** Exercise material follows **
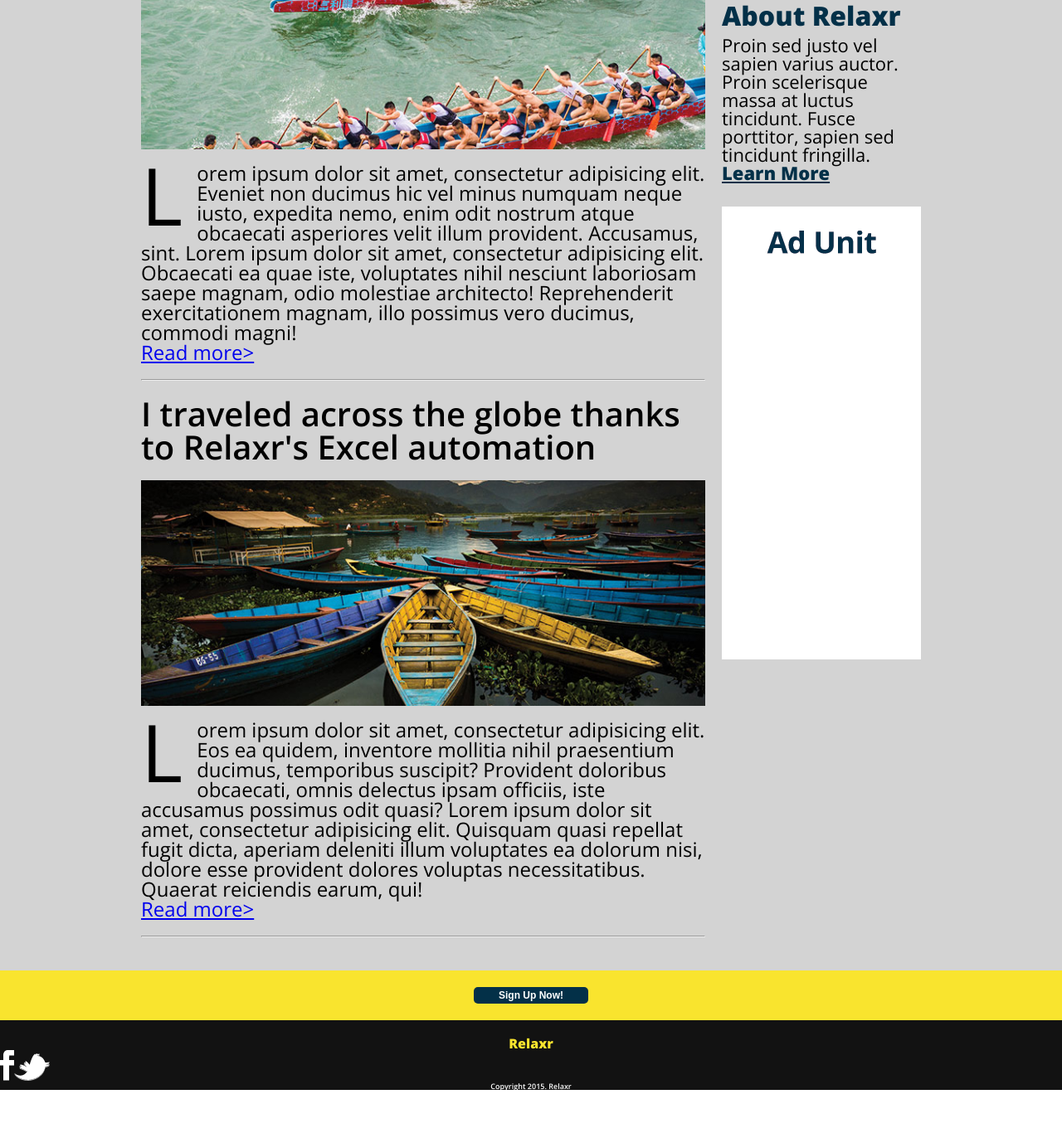
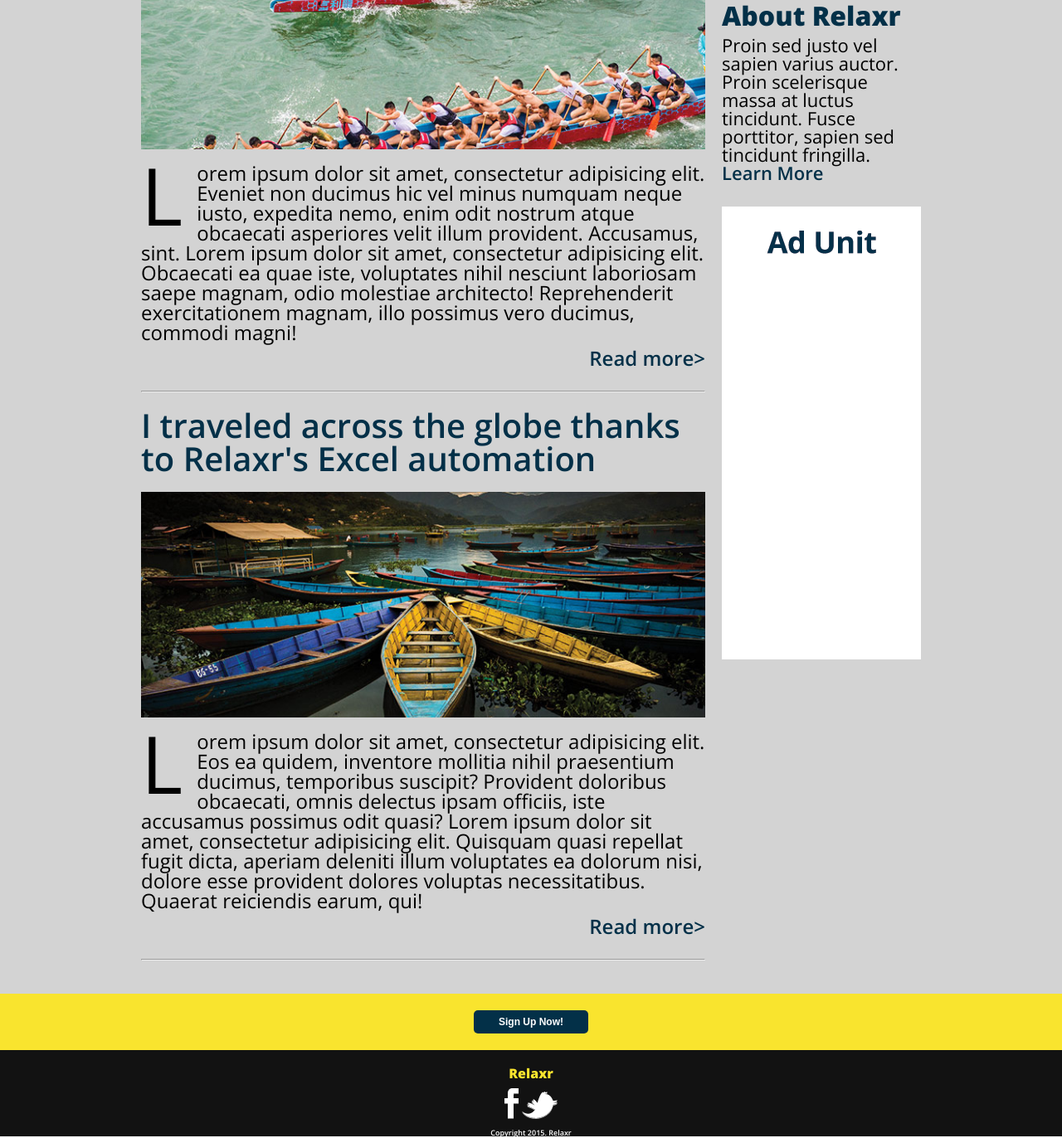
Before and after one commit to BarreraB/Reflaxr-Blog, a plain HTML site: page index.html in a window 1280 px wide. Shown: the part 321-1693 px from the top of the page at 83% size. Before the commit the page ends 1637 px from the top, so only its background shows below. Drawn offline with nearby package versions, Linux system fonts and the light colour scheme.

Commit message:
Add files via upload

```diff
--- a/index.html
+++ b/index.html
@@ -36,7 +36,7 @@
 				<h1>How I implemented Relaxr in 2 weeks and chaged my life</h1>
 				<img src="images/blog_photo1.jpg" alt="">
 				<p><span class="cap-letter">L</span>orem ipsum dolor sit amet, consectetur adipisicing elit. Eveniet non ducimus hic vel minus numquam neque iusto, expedita nemo, enim odit nostrum atque obcaecati asperiores velit illum provident. Accusamus, sint. Lorem ipsum dolor sit amet, consectetur adipisicing elit. Obcaecati ea quae iste, voluptates nihil nesciunt laboriosam saepe magnam, odio molestiae architecto! Reprehenderit exercitationem magnam, illo possimus vero ducimus, commodi magni!</p>
-				<p><a href="#">Read more></a></p>
+				<p class="read-more"><a href="#">Read more></a></p>
 
 			</div>
 			<div class="line-break"><hr/></div>
@@ -44,7 +44,7 @@
 				<h1>I traveled across the globe thanks to Relaxr's Excel automation</h1>
 				<img src="images/blog_photo2.jpg" alt="">
 				<p><span class="cap-letter">L</span>orem ipsum dolor sit amet, consectetur adipisicing elit. Eos ea quidem, inventore mollitia nihil praesentium ducimus, temporibus suscipit? Provident doloribus obcaecati, omnis delectus ipsam officiis, iste accusamus possimus odit quasi? Lorem ipsum dolor sit amet, consectetur adipisicing elit. Quisquam quasi repellat fugit dicta, aperiam deleniti illum voluptates ea dolorum nisi, dolore esse provident dolores voluptas necessitatibus. Quaerat reiciendis earum, qui!</p>
-				<p><a href="#">Read more></a></p>
+				<p class="read-more"><a href="#">Read more></a></p>
 			</div>
 			<div class="line-break"><hr/></div>
 		</div>
@@ -61,7 +61,8 @@
 			</div>
 			<div class="about-sec">
 				<h3>About Relaxr</h3>
-				<p>Proin sed justo vel sapien varius auctor. Proin scelerisque massa at luctus tincidunt. Fusce porttitor, sapien sed tincidunt fringilla. <a href="#" style="font-weight: 800; color: #033048">Learn More</a></p>
+				<p>Proin sed justo vel sapien varius auctor. Proin scelerisque massa at luctus tincidunt. Fusce porttitor, sapien sed tincidunt fringilla.</p>
+					<p class="learn-more"><a href="#">Learn More</a></p>
 			</div>
 			<div class="ad-space">
 				<img src="images/ad-unit.png" alt="">
@@ -75,12 +76,11 @@
 
 	<footer class="relaxr-footer">
 		<p class="Relaxr-brand" style="color: #f9e42e; font-weight: 800">Relaxr</p>
-		<table align="center">
-			<tr>
-				<td><img src="images/facebook.png" alt="Facebook logo"></td>
-				<td><img src="images/twitter.png" alt="Twitter logo"></td>
-			</tr>
-		</table>
+		<ul>
+			<li><img src="images/facebook.png" alt="Facebook logo"></li>
+			<li><img src="images/twitter.png" alt="Twitter logo"></li>
+		</ul>
+
 		<p style="color: white; font-size: 9px; font-weight: 600">Copyright 2015. Relaxr</p>
 	</footer>
 </div>
--- a/style.css
+++ b/style.css
@@ -31,6 +31,7 @@ h1 {
   font-weight: 600;
   font-size: 40px;
   margin: 7px 0px 15px 0px;
+  color: #033048;
 }
 
 /*************************************
@@ -94,6 +95,16 @@ h1 {
   float: left;
   width: 0.7em;
 }
+.blog-rows .read-more {
+  font-size: 24px;
+  font-weight: 600;
+  text-align: right;
+  padding: 7px 0px;
+}
+.read-more a {
+  text-decoration: none;
+  color: #033048;
+}
 .line-break {
   margin: 20px 0px 20px 0px;
 }
@@ -125,6 +136,14 @@ h1 {
   font-size: 22px;
   font-weight: 300;
 }
+.about-sec .learn-more {
+  font-size: 22px;
+  font-weight: 600;
+}
+.learn-more a {
+  text-decoration: none;
+  color: #033048;
+}
 .ad-space image {
   width: 100%;
 }
@@ -137,7 +156,7 @@ h1 {
   background-color: #033048;
   color: white;
   font-size: 12px;
-  padding: 3px 30px;
+  padding: 7px 30px;
   border-radius: 5px;
   border: none;
   margin: 10px 0px;
@@ -148,6 +167,12 @@ h1 {
   text-align: center;
   height: 100%;
   padding-top: 20px;
+}
+.relaxr-footer ul {
+  padding: 10px 0px;
+}
+.relaxr-footer ul li {
+  display: inline-block;
 }
 
 /*Clear After Main Nav*/
```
** End of Exercise material **
Using the data above, show each line where "orem" occurs.

 				<p><span class="cap-letter">L</span>orem ipsum dolor sit amet, consectetur adipisicing elit. Eveniet non ducimus hic vel minus numquam neque iusto, expedita nemo, enim odit nostrum atque obcaecati asperiores velit illum provident. Accusamus, sint. Lorem ipsum dolor sit amet, consectetur adipisicing elit. Obcaecati ea quae iste, voluptates nihil nesciunt laboriosam saepe magnam, odio molestiae architecto! Reprehenderit exercitationem magnam, illo possimus vero ducimus, commodi magni!</p>
 				<p><span class="cap-letter">L</span>orem ipsum dolor sit amet, consectetur adipisicing elit. Eos ea quidem, inventore mollitia nihil praesentium ducimus, temporibus suscipit? Provident doloribus obcaecati, omnis delectus ipsam officiis, iste accusamus possimus odit quasi? Lorem ipsum dolor sit amet, consectetur adipisicing elit. Quisquam quasi repellat fugit dicta, aperiam deleniti illum voluptates ea dolorum nisi, dolore esse provident dolores voluptas necessitatibus. Quaerat reiciendis earum, qui!</p>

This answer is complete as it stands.